### WORK INSTRUCTIONS:
Among the lines below, return each one that contains the word "commit".

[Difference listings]
____

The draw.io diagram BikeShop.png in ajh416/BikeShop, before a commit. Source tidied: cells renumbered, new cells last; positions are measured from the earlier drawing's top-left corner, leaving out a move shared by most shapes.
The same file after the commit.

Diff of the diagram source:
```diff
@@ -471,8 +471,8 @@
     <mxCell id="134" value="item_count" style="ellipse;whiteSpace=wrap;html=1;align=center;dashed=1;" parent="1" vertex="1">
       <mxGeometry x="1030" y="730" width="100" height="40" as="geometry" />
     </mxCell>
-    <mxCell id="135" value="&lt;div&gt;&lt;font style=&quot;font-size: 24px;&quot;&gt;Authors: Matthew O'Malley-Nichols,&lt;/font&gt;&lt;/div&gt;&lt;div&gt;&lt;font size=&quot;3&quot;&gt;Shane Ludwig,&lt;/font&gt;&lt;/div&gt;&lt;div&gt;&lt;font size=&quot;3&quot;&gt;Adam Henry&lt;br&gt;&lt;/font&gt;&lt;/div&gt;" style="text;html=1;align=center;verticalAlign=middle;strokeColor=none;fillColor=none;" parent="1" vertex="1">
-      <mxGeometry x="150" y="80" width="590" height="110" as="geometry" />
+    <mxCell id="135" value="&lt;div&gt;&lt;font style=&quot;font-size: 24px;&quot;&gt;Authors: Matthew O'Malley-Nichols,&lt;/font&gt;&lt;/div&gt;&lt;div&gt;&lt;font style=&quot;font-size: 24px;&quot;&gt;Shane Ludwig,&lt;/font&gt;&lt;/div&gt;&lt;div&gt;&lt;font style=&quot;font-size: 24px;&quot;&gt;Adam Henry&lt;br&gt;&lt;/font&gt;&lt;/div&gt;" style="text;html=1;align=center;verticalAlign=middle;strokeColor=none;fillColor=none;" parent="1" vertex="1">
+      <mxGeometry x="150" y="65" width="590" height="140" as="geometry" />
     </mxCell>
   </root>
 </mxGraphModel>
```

____

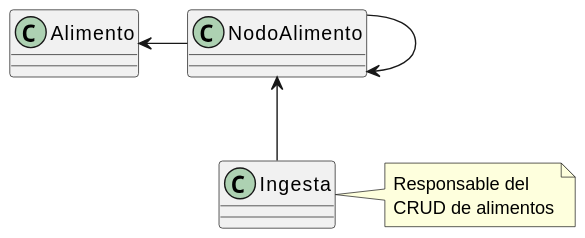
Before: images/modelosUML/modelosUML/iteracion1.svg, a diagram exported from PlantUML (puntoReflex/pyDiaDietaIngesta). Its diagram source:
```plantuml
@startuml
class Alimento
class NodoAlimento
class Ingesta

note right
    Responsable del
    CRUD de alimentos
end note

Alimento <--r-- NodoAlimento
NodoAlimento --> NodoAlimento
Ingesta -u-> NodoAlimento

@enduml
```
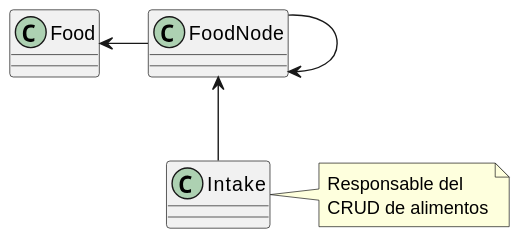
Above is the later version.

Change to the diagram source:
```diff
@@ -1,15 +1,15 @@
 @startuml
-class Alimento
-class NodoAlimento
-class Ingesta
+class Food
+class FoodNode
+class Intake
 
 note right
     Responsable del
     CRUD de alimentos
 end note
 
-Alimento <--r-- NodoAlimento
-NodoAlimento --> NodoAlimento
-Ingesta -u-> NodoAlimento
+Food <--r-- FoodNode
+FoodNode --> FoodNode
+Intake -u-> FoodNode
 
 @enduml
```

____

### RESPONSE TO THIS EXERCISE:
The draw.io diagram BikeShop.png in ajh416/BikeShop, before a commit. Source tidied: cells renumbered, new cells last; positions are measured from the earlier drawing's top-left corner, leaving out a move shared by most shapes.
The same file after the commit.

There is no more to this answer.